Port-au-Prince (AP) – Police say the assassination of Haitian President Jovenel Moïse is in the name of a foreign mercenary group.
The national police of the Caribbean state has taken 15 men from Colombia and two Americans who are believed to have committed the attack in the capital Port-au-Prince on Thursday evening (local time). Police Chief Léon Charles said eight other Colombians were still at large. Three alleged perpetrators were killed. Police had previously spoken of four dead assailants. It was unclear who ordered the assassination squad.
The 53-year-old president was attacked in his home on Wednesday evening and then shot. Moïse’s wife Martine was seriously injured. She is now being treated in the American city of Miami. According to the police, the killing squad consisted of 28 heavily armed men. The desperately poor Caribbean state is now even deeper in crisis. The background of the fact remains obscure.

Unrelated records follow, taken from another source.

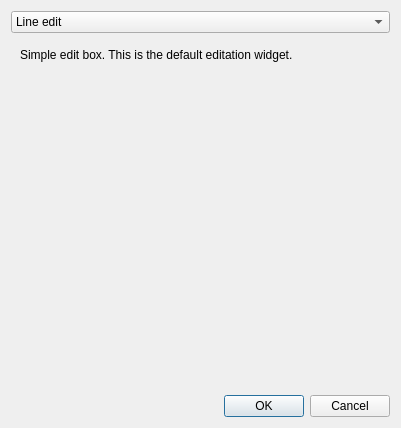
Above: qgis/src/ui/qgsattributetypeedit.ui from sourcepole/qgis before the change. Below: the same form after it.
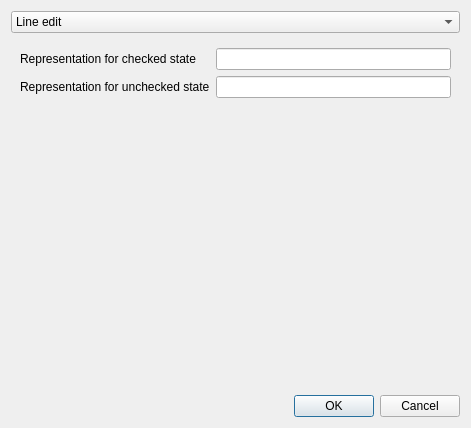
That is the form after the change.

Commit message: [FEATURE] customizable attribute forms using Qt Designer dialog UIs - add support for checkbox edit type and edit forms for vector layers - selection of ui file in vector layer properties (general tab) - the forms are opened when a feature is added or via identify.   The widgets on the ui have to be named like the attribute they are supposed   to edit or show.  If the vector layer is not in editing mode, the widgets   will be disabled

```diff
--- a/qgis/src/ui/qgsattributetypeedit.ui
+++ b/qgis/src/ui/qgsattributetypeedit.ui
@@ -6,7 +6,7 @@
    <rect>
     <x>0</x>
     <y>0</y>
-    <width>401</width>
+    <width>471</width>
     <height>428</height>
    </rect>
   </property>
@@ -65,8 +65,14 @@
    </item>
    <item>
     <widget class="QStackedWidget" name="stackedWidget">
+     <property name="sizePolicy">
+      <sizepolicy hsizetype="Expanding" vsizetype="Expanding">
+       <horstretch>0</horstretch>
+       <verstretch>0</verstretch>
+      </sizepolicy>
+     </property>
      <property name="currentIndex">
-      <number>0</number>
+      <number>9</number>
      </property>
      <widget class="QWidget" name="lineEditPage">
       <layout class="QVBoxLayout" name="verticalLayout_1">
@@ -486,6 +492,53 @@
        </item>
       </layout>
      </widget>
+     <widget class="QWidget" name="checkBoxPage">
+      <property name="maximumSize">
+       <size>
+        <width>453</width>
+        <height>333</height>
+       </size>
+      </property>
+      <layout class="QVBoxLayout" name="verticalLayout_13">
+       <item>
+        <layout class="QGridLayout" name="gridLayout_2">
+         <item row="0" column="2">
+          <widget class="QLineEdit" name="leCheckedState"/>
+         </item>
+         <item row="0" column="1">
+          <widget class="QLabel" name="label_2">
+           <property name="text">
+            <string>Representation for checked state</string>
+           </property>
+          </widget>
+         </item>
+         <item row="1" column="1">
+          <widget class="QLabel" name="label_3">
+           <property name="text">
+            <string>Representation for unchecked state</string>
+           </property>
+          </widget>
+         </item>
+         <item row="1" column="2">
+          <widget class="QLineEdit" name="leUncheckedState"/>
+         </item>
+        </layout>
+       </item>
+       <item>
+        <spacer name="verticalSpacer_8">
+         <property name="orientation">
+          <enum>Qt::Vertical</enum>
+         </property>
+         <property name="sizeHint" stdset="0">
+          <size>
+           <width>20</width>
+           <height>40</height>
+          </size>
+         </property>
+        </spacer>
+       </item>
+      </layout>
+     </widget>
     </widget>
    </item>
    <item>
```
Left out of the diff: 5 changed lines with no effect on the pictures. The commit also changes 20 other files.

The 17 arrested men were presented in handcuffs by the police. They sat on the floor. Some were visibly injured. On a table were things that would have been confiscated: several automatic weapons, machetes, sledgehammers, passports and mobile phones. Colombian Defense Minister Diego Molano confirmed the participation of the citizens of his country. According to initial information, they were former soldiers, Molano said in a video.
According to a New York Times report, the two Americans said they had been hired as interpreters by a man named Mike. The real plan was to take Moise to the National Palace, not kill him. Haitian Ambassador to the US Bocchit Edmond said the attackers were posing as agents of the US drug agency DEA.
After the murder, eleven of the alleged perpetrators took refuge in the Taiwanese embassy. According to the diplomatic mission, the embassy then gave the green light for arrest. According to media reports, the men forcibly entered the embassy.
The attack leaves a power vacuum in the Caribbean country. Since parliamentary elections scheduled for October 2019 were canceled due to violent protests against Moïse, among others, there has been no functioning parliament there since January 2020. Moise has ruled by decree ever since. It wasn’t until shortly before his assassination that he appointed neurosurgeon Ariel Henry as interim prime minister on Monday.
Moïse, in office since 2017, was considered extremely unpopular. He was accused of corruption, ties to brutal gangs and autocratic tendencies. Over the past three years, protests have paralyzed Haiti time and again. Recently, bloody fighting between gangs for control of parts of the capital has displaced thousands of people. So far, presidential and parliamentary elections and a constitutional referendum are scheduled for September 26.